You pick up a hammer and a nail, and you pound that nail into a board. Are you a carpenter?
You make a toolbox in high school. Are you a carpenter now?
You make a bed frame. It doesn’t fall apart. How about now? Would you advertise as a carpenter? Would you charge people because your work is that amazing?
Not likely. Without studying the craft, without learning and years of figuring out how to make the best pieces, you wouldn’t dare charge someone for your services. Because you’d be offering them something amateur, something not as nearly as good as someone who has actually spent the years putting in the work and training. Sure, you can sell pieces here and there that are good enough; but would you call yourself a carpenter? Could you build someone’s kitchen, someone’s fence, and know your skill was up to that level?

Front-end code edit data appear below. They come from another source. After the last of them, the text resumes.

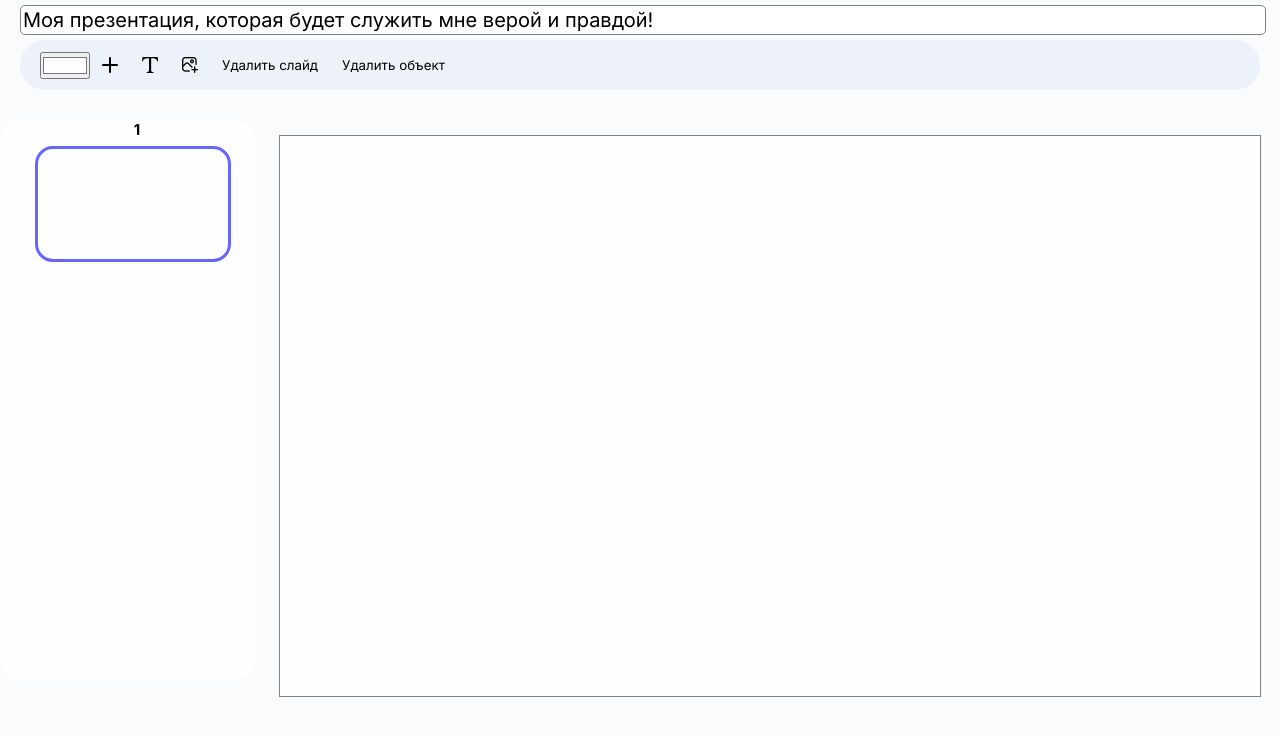
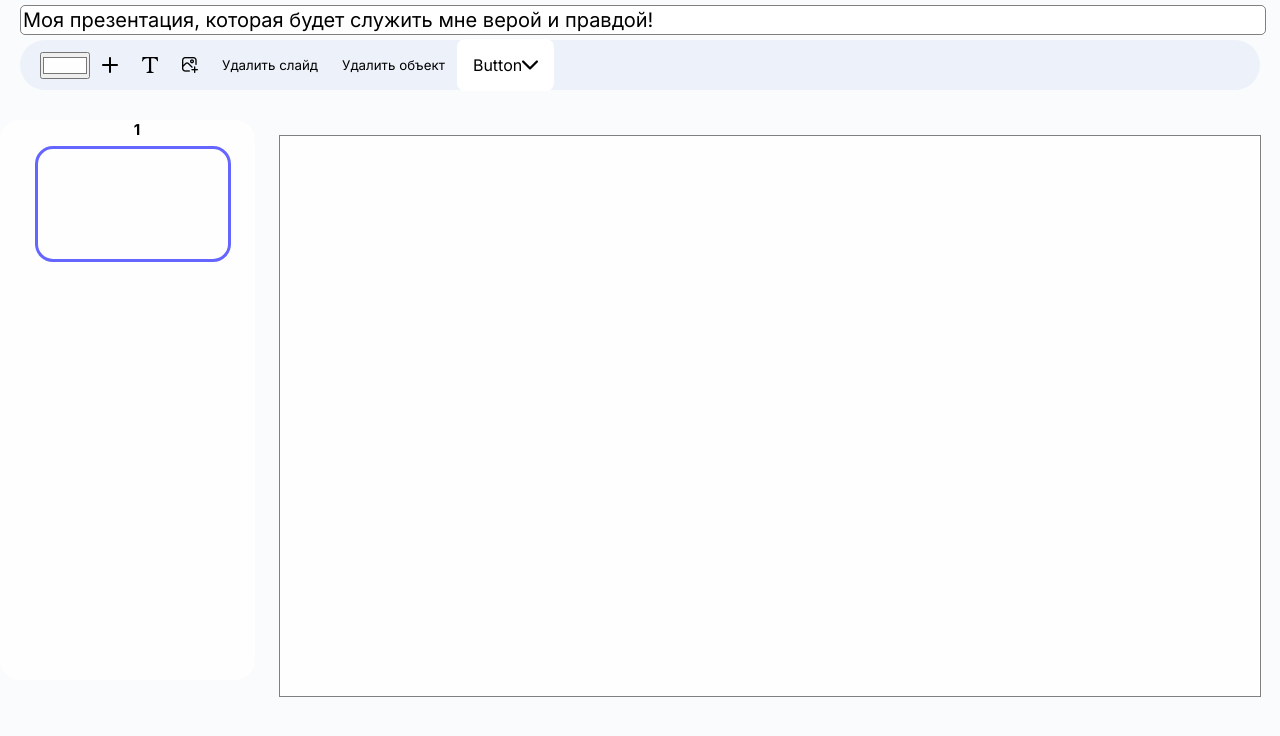
Before and after one commit to YaNeVLAD/Frontend_React, a React (Vite) app: page / in a window 1280 px wide. Shown: the top 736 px of the page. Built offline with nearby package versions, Linux system fonts and the light colour scheme.

Commit message:
Добавил дропдаун

```diff
--- a/src/components/Button/Button.module.css
+++ b/src/components/Button/Button.module.css
@@ -31,11 +31,3 @@
 .image {
     background-image: url('./Icons/image.svg');
 }
-
-.pageUp {
-    background-image: url('./Icons/pageUp.svg');
-}
-
-.pageDown {
-    background-image: url('./Icons/pageDown.svg');
-}
--- a/src/components/Button/Button.tsx
+++ b/src/components/Button/Button.tsx
@@ -1,4 +1,3 @@
-import { DropListOptionType } from '../../storage/types'
 import style from './Button.module.css'
 
 type Icons = 'plus' | 'pageUp' | 'pageDown' | 'cursor' | 'text' | 'image'
@@ -17,7 +16,6 @@ type BaseButton = ButtonWithIcon | ButtonWithText
 
 type ButtonProps = BaseButton & {
     className: string,
-    dropList?: Array<DropListOptionType>,
     onClick: () => void,
 }
 
@@ -69,3 +67,4 @@ function Button(props: ButtonProps) {
 }
 
 export { Button }
+export type { ButtonProps }
--- /dev/null
+++ b/src/components/Dropdown/Dropdown.module.css
@@ -0,0 +1,3 @@
+.dropdown {
+    position: relative;
+}
--- /dev/null
+++ b/src/components/Dropdown/Dropdown.tsx
@@ -0,0 +1,26 @@
+import { DropdownButton } from "./DropdownButton/DropdownButton"
+import { DropdownContent } from "./DropdownContent/DropdownContent"
+import style from "./Dropdown.module.css"
+import { useState } from "react"
+
+function Dropdown() {
+    const [open, setOpen] = useState(false)
+
+    const onToggleDropdown = () => {
+        setOpen(!open)
+    }
+
+    return (
+        <div className={style.dropdown}>
+            <DropdownButton
+                buttonText="Button"
+                open={open}
+                onClick={onToggleDropdown} />
+            <DropdownContent
+                content={[<p>Привет</p>]}
+                open={open} />
+        </div>
+    )
+}
+
+export { Dropdown }
--- /dev/null
+++ b/src/components/Dropdown/DropdownButton/DropdownButton.module.css
@@ -0,0 +1,27 @@
+.dropdownButton {
+    display: flex;
+    align-items: center;
+    width: fit-content;
+    padding: 1rem;
+    background-color: white;
+    border-radius: 0.5rem;
+    cursor: pointer;
+}
+
+.buttonOpen {
+    outline: 1px solid green;
+}
+
+.icon {
+    height: 16px;
+    width: 16px;
+    display: inline-block;
+}
+
+.pageUp {
+    background-image: url('./Icons/pageUp.svg');
+}
+
+.pageDown {
+    background-image: url('./Icons/pageDown.svg');
+}
--- /dev/null
+++ b/src/components/Dropdown/DropdownButton/DropdownButton.tsx
@@ -0,0 +1,20 @@
+import style from './DropdownButton.module.css'
+
+type DropdownButtonProps = {
+    buttonText: string,
+    open: boolean,
+    onClick: () => void,
+}
+
+function DropdownButton(props: DropdownButtonProps) {
+    return (
+        <div
+            className={`${style.dropdownButton} ${props.open ? style.buttonOpen : ''} `}
+            onClick={props.onClick}>
+            {props.buttonText}
+            <div className={`${style.icon} ${props.open ? style.pageUp : style.pageDown}`}></div>
+        </div>
+    )
+}
+
+export { DropdownButton }
--- /dev/null
+++ b/src/components/Dropdown/DropdownContent/DropdownContent.module.css
@@ -0,0 +1,24 @@
+.dropdownContent {
+    position: absolute;
+    min-width: 100%;
+    display: flex;
+    flex-direction: column;
+    align-items: center;
+    padding: 1rem;
+    margin-top: 0.5rem;
+    border-radius: 0.5rem;
+    max-height: 40vh;
+    overflow-y: scroll;
+    scrollbar-width: none;
+    border: solid black;
+    opacity: 0;
+}
+
+.contentOpen {
+    opacity: 1;
+}
+
+.dropdownContent::-webkit-scrollbar {
+    width: 0;
+    height: 0;
+}
--- /dev/null
+++ b/src/components/Dropdown/DropdownContent/DropdownContent.tsx
@@ -0,0 +1,17 @@
+import { ReactNode } from "react"
+import style from './DropdownContent.module.css'
+
+type DropdownContentProps = {
+    content: Array<ReactNode>,
+    open: boolean
+}
+
+function DropdownContent(props: DropdownContentProps) {
+    return (
+        <div className={`${style.dropdownContent} ${props.open ? style.contentOpen : ''}`}>
+            {props.content}
+        </div>
+    )
+}
+
+export { DropdownContent }
--- a/src/views/toolsArea/ToolsArea.tsx
+++ b/src/views/toolsArea/ToolsArea.tsx
@@ -8,6 +8,7 @@ import { Button } from '../../components/Button/Button'
 import { BackgroundType } from '../../storage/types'
 import { dispatch } from '../../storage/editor'
 import style from './ToolsArea.module.css'
+import { Dropdown } from '../../components/Dropdown/Dropdown'
 
 type ToolsAreaProps = {
     title: string,
@@ -83,6 +84,8 @@ function ToolsArea({ title, background }: ToolsAreaProps) {
                     value='Удалить объект'
                     onClick={onDeletObjectClick}
                     className='' />
+
+                <Dropdown />
             </div>
         </>
     )
```
Also changed, not shown: src/components/Dropdown/DropdownItem/DropdownItem.tsx (added, +12 -0 lines), src/components/Dropdown/DropdownButton/Icons/pageDown.svg (renamed from src/components/Button/Icons/pageDown.svg), src/components/Dropdown/DropdownButton/Icons/pageUp.svg (renamed from src/components/Button/Icons/pageUp.svg), src/components/Dropdown/DropdownItem/DropdownItem.module.css (added).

And, just because you can put together something decent, does that mean you can then tell people you can teach them how to make amazing furniture and become carpenters themselves?
This is how I feel about editing.
It takes hard work and years of learning under a guide to become a good editor. It takes someone helping, someone showing you how it’s done and what to look for. It’s about developing yourself as a professional so that when you charge someone, you know what the hell you’re doing. It’s editing manuscripts, and then having an actual editor go over them to show you what you missed, or how you could have done it better. It’s having a teacher to show you how editing is done.
And liking to read, or liking to write, doesn’t mean you have the ability to help other people develop a story, their voice, or their grammatical structures. It takes training.
And going through the editing process doesn’t make you an editor, any more than being cooked a great meal makes you a chef.
I see plenty of people who have written a book, (or maybe a few), or who have just gotten an English degree, or who simply read a lot, who then feel they can call themselves editors. Like, I can put together a sentence, so now I can tell you how to write your story…
It doesn’t work that way. And people who don’t train, who offer to be people’s editors without putting in the training and years of work, are doing authors a disservice. And when they charge low rates, they make it that much harder for editors who charge the industry standard to make a living doing what they’ve trained to do.
Frankly, when people feel they can do your job without any training or background, it’s insulting and dispiriting. That may sound harsh, but to me, it’s true. I wouldn’t walk into your place of work, watch you for a few hours, file a few pieces of paper, and then decide I could do what you do, because how hard could it be? You’d be insulted too, I think.
If you want to be an editor, if you want to call yourself an editor, then train to be one. Get an apprenticeship, learn under someone, do the work. Don’t charge people for a few boards you’ve slapped together. It’s unfair to them, and it’s unfair to the profession.